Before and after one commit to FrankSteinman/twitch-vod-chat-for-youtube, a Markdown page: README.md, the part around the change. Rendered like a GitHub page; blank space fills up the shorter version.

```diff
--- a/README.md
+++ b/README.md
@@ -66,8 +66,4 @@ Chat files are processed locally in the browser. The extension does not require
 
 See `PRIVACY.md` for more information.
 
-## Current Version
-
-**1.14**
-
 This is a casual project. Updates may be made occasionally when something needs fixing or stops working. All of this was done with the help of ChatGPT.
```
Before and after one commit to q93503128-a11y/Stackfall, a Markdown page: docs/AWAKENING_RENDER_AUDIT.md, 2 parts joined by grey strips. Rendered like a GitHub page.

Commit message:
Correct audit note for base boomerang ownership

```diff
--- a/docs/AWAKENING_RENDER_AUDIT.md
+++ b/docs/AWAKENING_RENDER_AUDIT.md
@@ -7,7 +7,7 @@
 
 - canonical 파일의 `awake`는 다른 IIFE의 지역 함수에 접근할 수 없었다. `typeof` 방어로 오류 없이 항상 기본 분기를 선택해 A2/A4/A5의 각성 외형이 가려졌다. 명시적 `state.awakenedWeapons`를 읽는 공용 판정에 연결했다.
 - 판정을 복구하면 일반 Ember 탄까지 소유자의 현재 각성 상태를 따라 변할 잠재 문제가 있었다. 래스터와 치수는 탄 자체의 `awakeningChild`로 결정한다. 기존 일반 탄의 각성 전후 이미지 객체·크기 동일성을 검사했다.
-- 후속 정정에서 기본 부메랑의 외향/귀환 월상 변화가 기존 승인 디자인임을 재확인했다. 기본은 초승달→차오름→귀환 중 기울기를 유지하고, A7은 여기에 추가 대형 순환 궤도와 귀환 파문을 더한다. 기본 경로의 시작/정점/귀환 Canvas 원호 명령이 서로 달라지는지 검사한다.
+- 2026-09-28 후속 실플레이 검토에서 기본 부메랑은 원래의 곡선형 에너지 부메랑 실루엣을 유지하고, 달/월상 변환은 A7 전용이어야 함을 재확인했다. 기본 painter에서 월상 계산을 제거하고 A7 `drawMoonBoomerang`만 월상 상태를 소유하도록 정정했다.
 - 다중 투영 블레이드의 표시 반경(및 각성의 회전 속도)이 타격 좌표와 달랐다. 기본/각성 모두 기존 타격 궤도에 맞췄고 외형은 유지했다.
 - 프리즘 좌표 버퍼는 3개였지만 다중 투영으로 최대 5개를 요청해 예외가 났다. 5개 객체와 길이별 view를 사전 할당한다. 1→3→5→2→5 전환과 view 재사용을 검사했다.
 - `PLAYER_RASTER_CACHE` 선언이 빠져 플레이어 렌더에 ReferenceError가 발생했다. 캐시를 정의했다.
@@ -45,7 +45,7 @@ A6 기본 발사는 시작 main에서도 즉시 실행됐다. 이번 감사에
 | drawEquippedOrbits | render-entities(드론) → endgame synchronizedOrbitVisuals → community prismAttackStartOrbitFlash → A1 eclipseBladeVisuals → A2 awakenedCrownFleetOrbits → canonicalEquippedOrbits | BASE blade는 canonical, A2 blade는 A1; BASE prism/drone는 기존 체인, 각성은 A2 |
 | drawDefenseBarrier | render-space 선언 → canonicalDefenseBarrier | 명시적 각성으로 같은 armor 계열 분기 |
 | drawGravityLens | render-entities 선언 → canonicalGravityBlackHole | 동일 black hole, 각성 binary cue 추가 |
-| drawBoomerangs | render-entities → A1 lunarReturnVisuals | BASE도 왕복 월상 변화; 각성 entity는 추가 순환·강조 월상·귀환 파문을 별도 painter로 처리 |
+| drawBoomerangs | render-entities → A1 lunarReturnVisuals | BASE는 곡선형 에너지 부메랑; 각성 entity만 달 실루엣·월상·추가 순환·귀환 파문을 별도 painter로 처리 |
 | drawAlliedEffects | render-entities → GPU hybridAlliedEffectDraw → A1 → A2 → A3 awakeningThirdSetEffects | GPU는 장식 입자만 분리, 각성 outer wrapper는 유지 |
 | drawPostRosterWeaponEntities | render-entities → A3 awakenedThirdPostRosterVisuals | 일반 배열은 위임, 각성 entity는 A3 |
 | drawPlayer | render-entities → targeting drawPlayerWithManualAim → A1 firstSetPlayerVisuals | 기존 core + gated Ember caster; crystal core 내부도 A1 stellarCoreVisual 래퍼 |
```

-- PROBLEM TO SOLVE --
Reproduce every line from the listing above that holds the word "page".

-- THE ANSWER --
Before and after one commit to FrankSteinman/twitch-vod-chat-for-youtube, a Markdown page: README.md, the part around the change. Rendered like a GitHub page; blank space fills up the shorter version.
Before and after one commit to q93503128-a11y/Stackfall, a Markdown page: docs/AWAKENING_RENDER_AUDIT.md, 2 parts joined by grey strips. Rendered like a GitHub page.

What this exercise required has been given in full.